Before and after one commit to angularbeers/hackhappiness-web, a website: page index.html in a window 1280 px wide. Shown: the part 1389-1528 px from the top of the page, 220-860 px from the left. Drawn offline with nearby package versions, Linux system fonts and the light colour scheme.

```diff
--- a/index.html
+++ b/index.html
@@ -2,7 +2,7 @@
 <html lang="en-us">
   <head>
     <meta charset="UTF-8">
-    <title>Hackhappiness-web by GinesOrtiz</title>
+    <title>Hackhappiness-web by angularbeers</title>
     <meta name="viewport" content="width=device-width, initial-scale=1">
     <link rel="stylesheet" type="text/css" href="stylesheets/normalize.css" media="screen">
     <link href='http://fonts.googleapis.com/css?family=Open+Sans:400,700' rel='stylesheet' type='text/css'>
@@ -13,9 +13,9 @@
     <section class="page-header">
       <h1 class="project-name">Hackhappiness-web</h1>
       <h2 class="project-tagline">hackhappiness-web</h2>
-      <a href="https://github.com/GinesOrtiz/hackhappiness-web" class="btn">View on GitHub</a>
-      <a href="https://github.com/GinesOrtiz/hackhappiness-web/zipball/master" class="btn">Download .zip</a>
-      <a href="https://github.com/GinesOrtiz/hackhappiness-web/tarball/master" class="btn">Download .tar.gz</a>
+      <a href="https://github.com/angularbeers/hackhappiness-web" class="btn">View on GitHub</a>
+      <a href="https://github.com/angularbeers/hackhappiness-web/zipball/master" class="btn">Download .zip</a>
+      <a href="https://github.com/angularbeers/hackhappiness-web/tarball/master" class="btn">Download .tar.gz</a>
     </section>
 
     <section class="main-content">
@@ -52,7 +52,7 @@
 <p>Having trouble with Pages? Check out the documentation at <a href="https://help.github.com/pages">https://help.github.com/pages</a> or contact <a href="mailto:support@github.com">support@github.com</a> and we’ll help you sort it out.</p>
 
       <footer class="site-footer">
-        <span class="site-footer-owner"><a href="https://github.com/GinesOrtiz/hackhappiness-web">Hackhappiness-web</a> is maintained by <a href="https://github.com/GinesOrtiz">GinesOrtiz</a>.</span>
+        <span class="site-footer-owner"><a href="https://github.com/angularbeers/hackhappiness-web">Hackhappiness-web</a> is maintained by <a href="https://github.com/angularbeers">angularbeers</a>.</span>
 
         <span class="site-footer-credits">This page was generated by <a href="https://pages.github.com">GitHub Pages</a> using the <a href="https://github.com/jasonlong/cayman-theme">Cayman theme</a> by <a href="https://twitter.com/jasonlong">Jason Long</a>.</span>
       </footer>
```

+ + + + +

Exercise requirements → Give back all of the data above without any alteration.

Task output →
Before and after one commit to angularbeers/hackhappiness-web, a website: page index.html in a window 1280 px wide. Shown: the part 1389-1528 px from the top of the page, 220-860 px from the left. Drawn offline with nearby package versions, Linux system fonts and the light colour scheme.

```diff
--- a/index.html
+++ b/index.html
@@ -2,7 +2,7 @@
 <html lang="en-us">
   <head>
     <meta charset="UTF-8">
-    <title>Hackhappiness-web by GinesOrtiz</title>
+    <title>Hackhappiness-web by angularbeers</title>
     <meta name="viewport" content="width=device-width, initial-scale=1">
     <link rel="stylesheet" type="text/css" href="stylesheets/normalize.css" media="screen">
     <link href='http://fonts.googleapis.com/css?family=Open+Sans:400,700' rel='stylesheet' type='text/css'>
@@ -13,9 +13,9 @@
     <section class="page-header">
       <h1 class="project-name">Hackhappiness-web</h1>
       <h2 class="project-tagline">hackhappiness-web</h2>
-      <a href="https://github.com/GinesOrtiz/hackhappiness-web" class="btn">View on GitHub</a>
-      <a href="https://github.com/GinesOrtiz/hackhappiness-web/zipball/master" class="btn">Download .zip</a>
-      <a href="https://github.com/GinesOrtiz/hackhappiness-web/tarball/master" class="btn">Download .tar.gz</a>
+      <a href="https://github.com/angularbeers/hackhappiness-web" class="btn">View on GitHub</a>
+      <a href="https://github.com/angularbeers/hackhappiness-web/zipball/master" class="btn">Download .zip</a>
+      <a href="https://github.com/angularbeers/hackhappiness-web/tarball/master" class="btn">Download .tar.gz</a>
     </section>
 
     <section class="main-content">
@@ -52,7 +52,7 @@
 <p>Having trouble with Pages? Check out the documentation at <a href="https://help.github.com/pages">https://help.github.com/pages</a> or contact <a href="mailto:support@github.com">support@github.com</a> and we’ll help you sort it out.</p>
 
       <footer class="site-footer">
-        <span class="site-footer-owner"><a href="https://github.com/GinesOrtiz/hackhappiness-web">Hackhappiness-web</a> is maintained by <a href="https://github.com/GinesOrtiz">GinesOrtiz</a>.</span>
+        <span class="site-footer-owner"><a href="https://github.com/angularbeers/hackhappiness-web">Hackhappiness-web</a> is maintained by <a href="https://github.com/angularbeers">angularbeers</a>.</span>
 
         <span class="site-footer-credits">This page was generated by <a href="https://pages.github.com">GitHub Pages</a> using the <a href="https://github.com/jasonlong/cayman-theme">Cayman theme</a> by <a href="https://twitter.com/jasonlong">Jason Long</a>.</span>
       </footer>
```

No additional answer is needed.